Task to carry out →
Please copy each line of the listing below in which the word "Behavior" appears.

Task input →
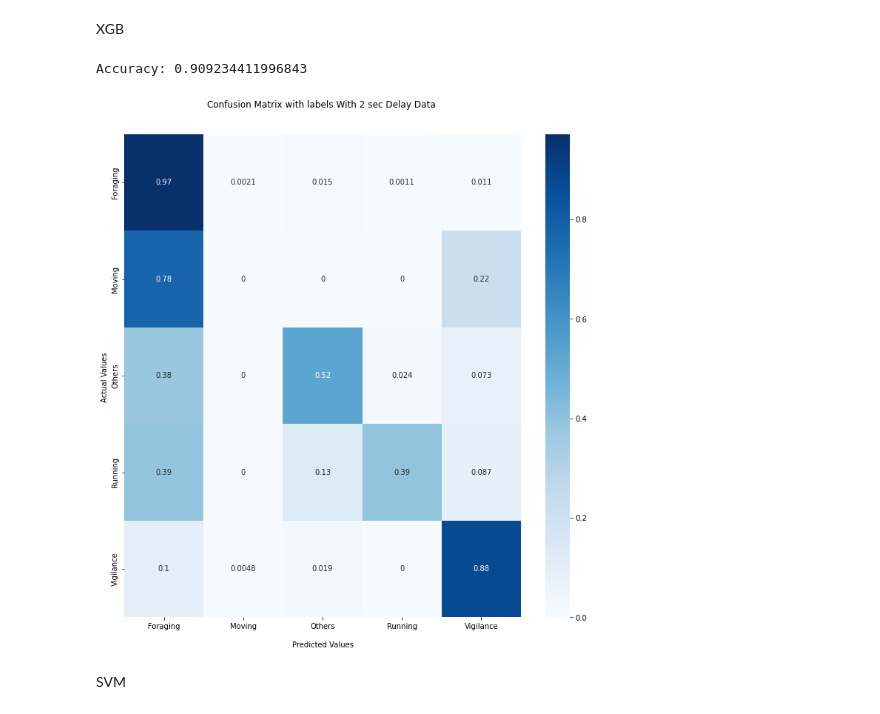
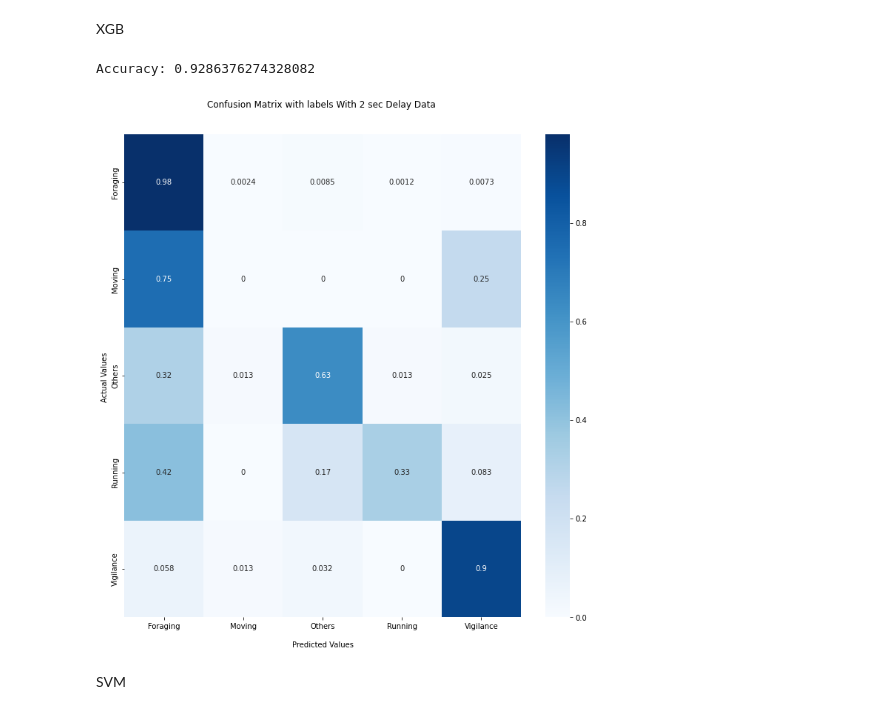
Before and after one commit to amlan-nayak/meerkat-box, a Jupyter notebook: Model_training.ipynb, the cells around one changed output. Saved outputs shown, nothing was run; the diff lists cells and outputs as text; code cells hidden in the pictures.

```diff
--- a/Model_training.ipynb
+++ b/Model_training.ipynb
@@ -120,5 +107,3 @@ Walking        7.0    1.0     1.0       7.0     0.0
-# %%
-df.loc[df['Behavior'] == 'Walking','Behavior'] = 'Foraging'
 # %%
 import seaborn as sns
 
@@ -147,3 +130 @@ Walking        59
 Name: Behavior, dtype: int64
-# %%
-df = df.drop(['StdNorm'], axis=1)
@@ -149,0 +145,7 @@ df = df.drop(['StdNorm'], axis=1)
+# %%
+df_delay = pd.DataFrame()
+df_delay['Timestamp'] = df['Timestamp'] + pd.Timedelta('1s')
+df_delay['Delay_X_Mean'] =  df['X_Mean']
+df_delay['Delay_X_Max'] =  df['X_Max']
+df_delay['Delay_LogVeDBA'] =  df['Log VeDBA']
+print(df_delay.head())
@@ -149,0 +159,5 @@ df = df.drop(['StdNorm'], axis=1)
+# %%
+A = df.merge(df_delay,on = 'Timestamp',how='inner')
+X = A.merge(df_delay1,on = 'Timestamp',how='inner')
+X = A
+X.head()
@@ -265,37 +330,36 @@ XGB
 # %%
 from sklearn.ensemble import GradientBoostingClassifier
 
-x=df.iloc[:,4:]  # Features
+x=X.iloc[:,4:]  # Features
 #x=df.iloc[:,4:]  # Features
 
 
 
 
-y=df['Behavior']  # Labels
+y=X['Behavior']  # Labels
 
 X_train, X_test, y_train, y_test = train_test_split(x,y, test_size=0.2,random_state=42)
 
-clf = GradientBoostingClassifier(n_estimators=100)
-clf.fit(X_train, y_train)
+clf = GradientBoostingClassifier(n_estimators=100).fit(X_train, y_train)
 y_pred=clf.predict(X_test)
 
 print("Accuracy:",accuracy_score(y_test, y_pred))
 
 plt.figure(figsize=(12,12))
 cf_matrix = confusion_matrix(y_test, y_pred,normalize='true')
 ax = sns.heatmap(cf_matrix, annot=True, cmap='Blues')
 
 ax.set_title('Confusion Matrix with labels With 2 sec Delay Data \n\n');
 ax.set_xlabel('\nPredicted Values')
 ax.set_ylabel('Actual Values ');
 
 ## Ticket labels - List must be in alphabetical order
 ax.xaxis.set_ticklabels(sorted(y.unique()))
 ax.yaxis.set_ticklabels(sorted(y.unique()))
 plt.show()
 # %% [output]
-Accuracy: 0.909234411996843
+Accuracy: 0.9286376274328082
-[figure, old version]
+[figure, new version]
 # %% [markdown]
 SVM
 # %%
```
Also changed, not shown: parts of 21 cells of this notebook, 4 other files.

Answer for the task →
-df.loc[df['Behavior'] == 'Walking','Behavior'] = 'Foraging'
 Name: Behavior, dtype: int64
-y=df['Behavior']  # Labels
+y=X['Behavior']  # Labels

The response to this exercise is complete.